- _To do_: Identify every line in the records below that contains the word "exchange", and copy each of those lines.

- _The data_:
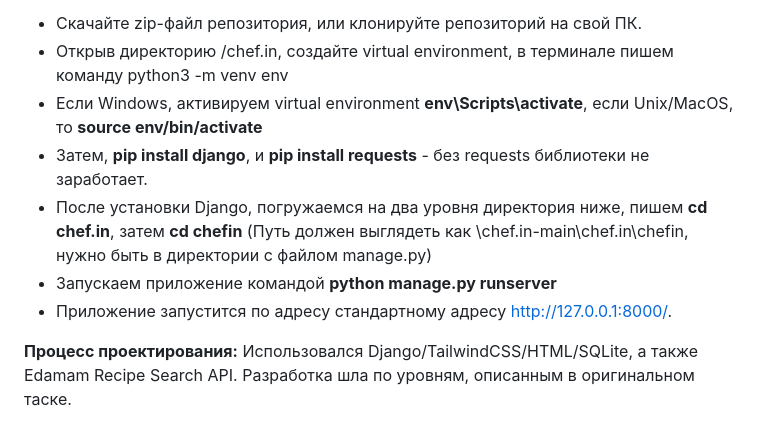
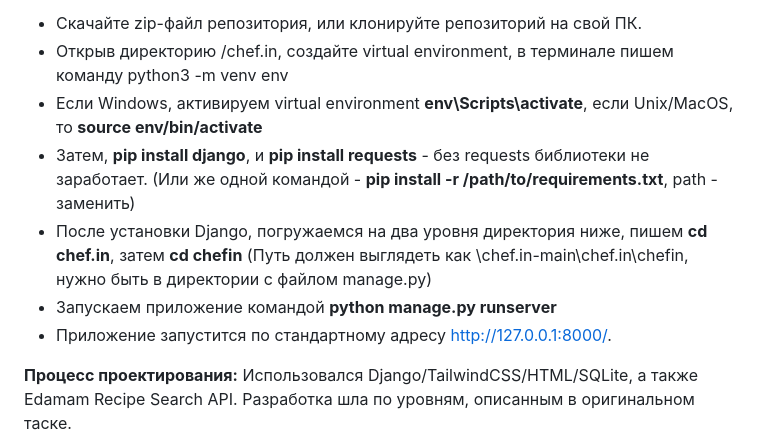
Before and after one commit to tamerlan-ormanbayev/chef.in, a Markdown page: README.md, the part around the change. Drawn GitHub-style.

```diff
--- a/README.md
+++ b/README.md
@@ -7,10 +7,10 @@ nfactorial incubator task
 - Скачайте zip-файл репозитория, или клонируйте репозиторий на свой ПК.
 - Открыв директорию /chef.in, создайте virtual environment, в терминале пишем команду python3 -m venv env
 - Если Windows, активируем virtual environment **env\Scripts\activate**, если Unix/MacOS, то **source env/bin/activate**
-- Затем, **pip install django**, и **pip install requests** - без requests библиотеки не заработает.
+- Затем, **pip install django**, и **pip install requests** - без requests библиотеки не заработает. (Или же одной командой - **pip install -r /path/to/requirements.txt**, path - заменить)
 - После установки Django, погружаемся на два уровня директория ниже, пишем **cd chef.in**, затем **cd chefin** (Путь должен выглядеть как \chef.in-main\chef.in\chefin\, нужно быть в директории с файлом manage.py)
 - Запускаем приложение командой **python manage.py runserver**
-- Приложение запустится по адресу стандартному адресу http://127.0.0.1:8000/.
+- Приложение запустится по стандартному адресу http://127.0.0.1:8000/.
 
 **Процесс проектирования:**
 Использовался Django/TailwindCSS/HTML/SQLite, а также Edamam Recipe Search API. Разработка шла по уровням, описанным в оригинальном таске.
```
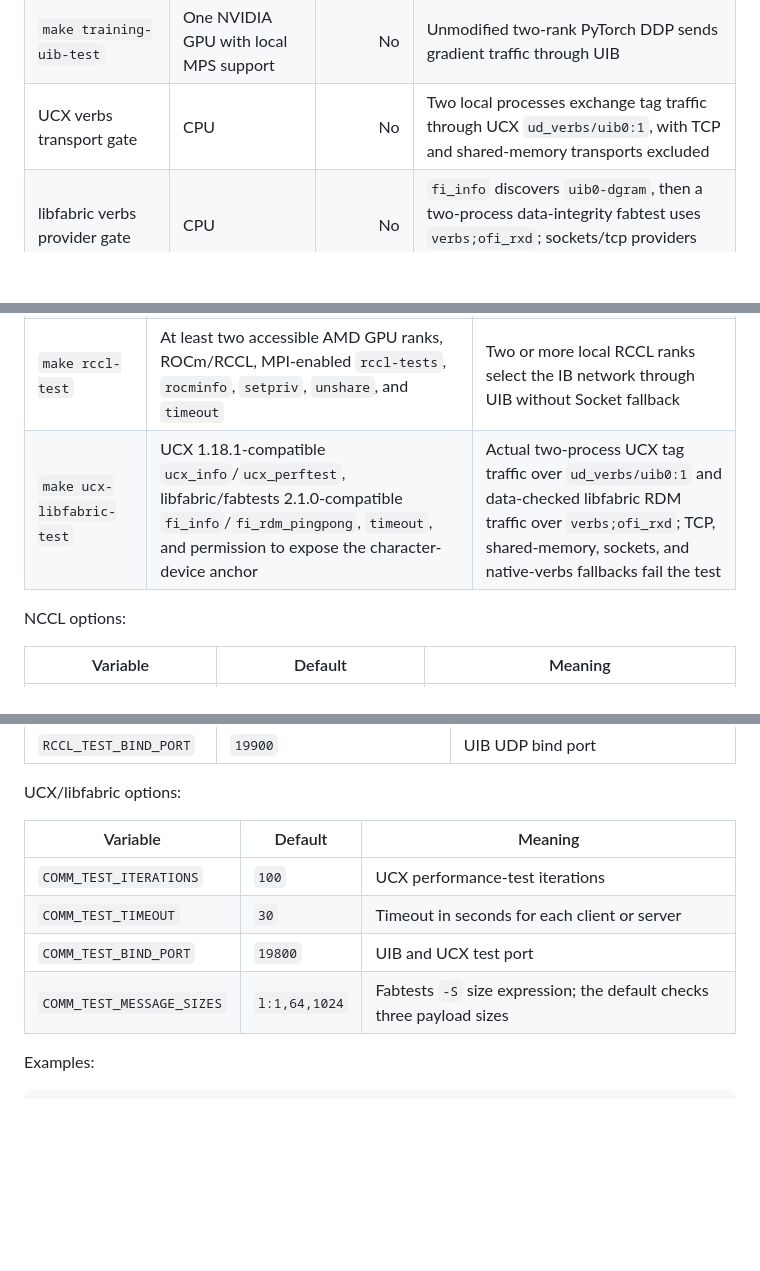
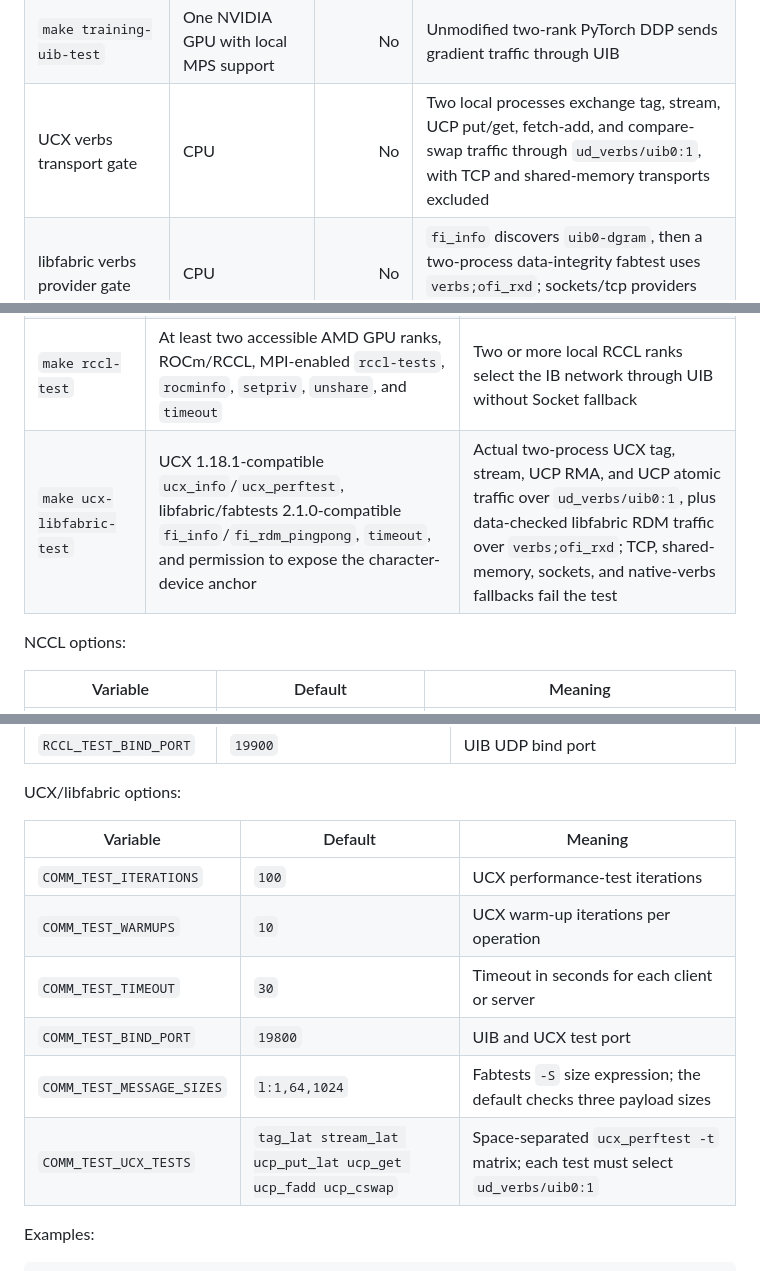
Before and after one commit to NikAleksandrov/uib, a Markdown page: docs/llm-cluster-simulation.md, 3 parts joined by grey strips. Rendered like a GitHub page; blank space fills up the shorter version.

```diff
--- a/docs/llm-cluster-simulation.md
+++ b/docs/llm-cluster-simulation.md
@@ -92,7 +92,7 @@ topology.
 | `make simulation-libvirt-inference-e2e-test` | CPU with KVM | No | The same UIB gate plus real offline SmolLM2 serving from a staged image and dynamic model cache through Slurm/Pyxis/Enroot; one serving task has no collective traffic |
 | `make nccl-test` | One NVIDIA GPU with local MPS support | No | Two local ranks send host-staged NCCL traffic through UIB |
 | `make training-uib-test` | One NVIDIA GPU with local MPS support | No | Unmodified two-rank PyTorch DDP sends gradient traffic through UIB |
-| UCX verbs transport gate | CPU | No | Two local processes exchange tag traffic through UCX `ud_verbs/uib0:1`, with TCP and shared-memory transports excluded |
+| UCX verbs transport gate | CPU | No | Two local processes exchange tag, stream, UCP put/get, fetch-add, and compare-swap traffic through `ud_verbs/uib0:1`, with TCP and shared-memory transports excluded |
 | libfabric verbs provider gate | CPU | No | `fi_info` discovers `uib0-dgram`, then a two-process data-integrity fabtest uses `verbs;ofi_rxd`; sockets/tcp providers are excluded |
 | RCCL local collective gate | At least two AMD GPUs | No | Two local RCCL ranks exchange host-staged collective traffic through UIB; this is functional, not multi-node validation |
 | Multi-GPU training gate | At least two GPUs in one node | No | DDP or FSDP sharding across distinct GPUs; not node-to-node behavior |
@@ -3420,7 +3423,7 @@ not the UIB data plane.
 | `make provider-nccl-abi-test` | libibverbs development files | The provider exposes the versioned ABI and calls NCCL's required verbs entry points; no GPU is used |
 | `make nccl-test` | NVIDIA GPU and driver, CUDA MPS, MPI, `nccl-tests` `all_reduce_perf`, `setpriv`, `unshare`, and `timeout` | Two local NCCL ranks use `libuibv.so`, the NCCL IB network, and UIB traffic; Socket fallback and data errors fail the test |
 | `make rccl-test` | At least two accessible AMD GPU ranks, ROCm/RCCL, MPI-enabled `rccl-tests`, `rocminfo`, `setpriv`, `unshare`, and `timeout` | Two or more local RCCL ranks select the IB network through UIB without Socket fallback |
-| `make ucx-libfabric-test` | UCX 1.18.1-compatible `ucx_info`/`ucx_perftest`, libfabric/fabtests 2.1.0-compatible `fi_info`/`fi_rdm_pingpong`, `timeout`, and permission to expose the character-device anchor | Actual two-process UCX tag traffic over `ud_verbs/uib0:1` and data-checked libfabric RDM traffic over `verbs;ofi_rxd`; TCP, shared-memory, sockets, and native-verbs fallbacks fail the test |
+| `make ucx-libfabric-test` | UCX 1.18.1-compatible `ucx_info`/`ucx_perftest`, libfabric/fabtests 2.1.0-compatible `fi_info`/`fi_rdm_pingpong`, `timeout`, and permission to expose the character-device anchor | Actual two-process UCX tag, stream, UCP RMA, and UCP atomic traffic over `ud_verbs/uib0:1`, plus data-checked libfabric RDM traffic over `verbs;ofi_rxd`; TCP, shared-memory, sockets, and native-verbs fallbacks fail the test |
 
 NCCL options:
 
@@ -3453,9 +3456,11 @@ UCX/libfabric options:
 | Variable | Default | Meaning |
 |---|---|---|
 | `COMM_TEST_ITERATIONS` | `100` | UCX performance-test iterations |
+| `COMM_TEST_WARMUPS` | `10` | UCX warm-up iterations per operation |
 | `COMM_TEST_TIMEOUT` | `30` | Timeout in seconds for each client or server |
 | `COMM_TEST_BIND_PORT` | `19800` | UIB and UCX test port |
 | `COMM_TEST_MESSAGE_SIZES` | `l:1,64,1024` | Fabtests `-S` size expression; the default checks three payload sizes |
+| `COMM_TEST_UCX_TESTS` | `tag_lat stream_lat ucp_put_lat ucp_get ucp_fadd ucp_cswap` | Space-separated `ucx_perftest -t` matrix; each test must select `ud_verbs/uib0:1` |
 
 Examples:
 
```
Also changed, not shown: other parts of docs/llm-cluster-simulation.md (+18 -14 lines), docs/transparent-verbs.md (+3 -2 lines).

- _Exercise solution_:
-| UCX verbs transport gate | CPU | No | Two local processes exchange tag traffic through UCX `ud_verbs/uib0:1`, with TCP and shared-memory transports excluded |
+| UCX verbs transport gate | CPU | No | Two local processes exchange tag, stream, UCP put/get, fetch-add, and compare-swap traffic through `ud_verbs/uib0:1`, with TCP and shared-memory transports excluded |
 | RCCL local collective gate | At least two AMD GPUs | No | Two local RCCL ranks exchange host-staged collective traffic through UIB; this is functional, not multi-node validation |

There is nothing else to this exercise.